PROBLEM DESCRIPTION:
Lines of the listing that contain "mobile" need to be copied.

DATA EXTRACTS section start

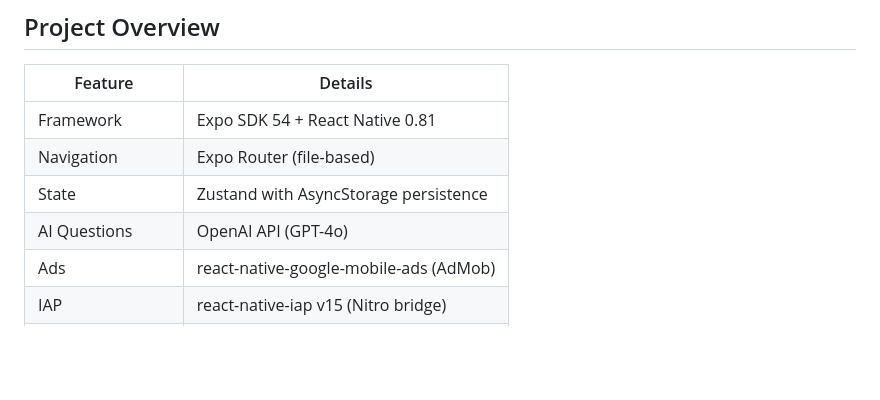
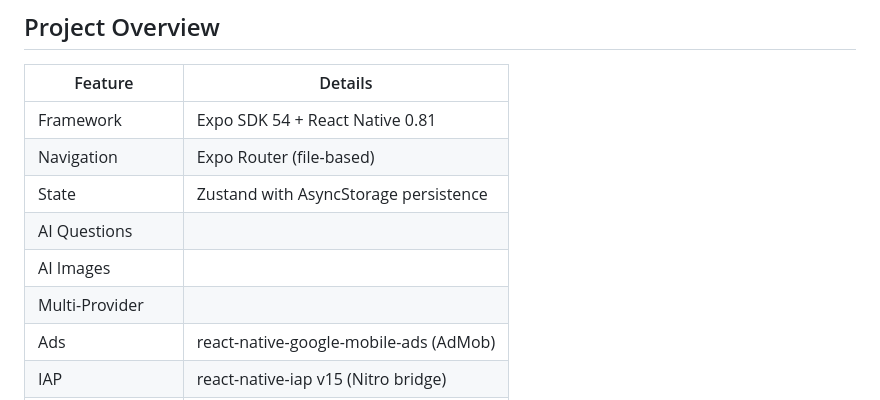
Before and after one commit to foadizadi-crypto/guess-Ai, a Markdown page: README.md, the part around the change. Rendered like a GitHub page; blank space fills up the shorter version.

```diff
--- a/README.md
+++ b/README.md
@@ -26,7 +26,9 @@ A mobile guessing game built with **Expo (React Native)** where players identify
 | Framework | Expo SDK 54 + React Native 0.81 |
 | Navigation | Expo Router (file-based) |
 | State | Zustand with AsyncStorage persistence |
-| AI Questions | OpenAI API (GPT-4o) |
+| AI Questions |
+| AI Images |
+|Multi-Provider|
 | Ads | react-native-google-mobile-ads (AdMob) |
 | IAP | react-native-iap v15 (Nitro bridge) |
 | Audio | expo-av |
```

DATA EXTRACTS section end

SOLUTION:
@@ -26,7 +26,9 @@ A mobile guessing game built with **Expo (React Native)** where players identify
 | Ads | react-native-google-mobile-ads (AdMob) |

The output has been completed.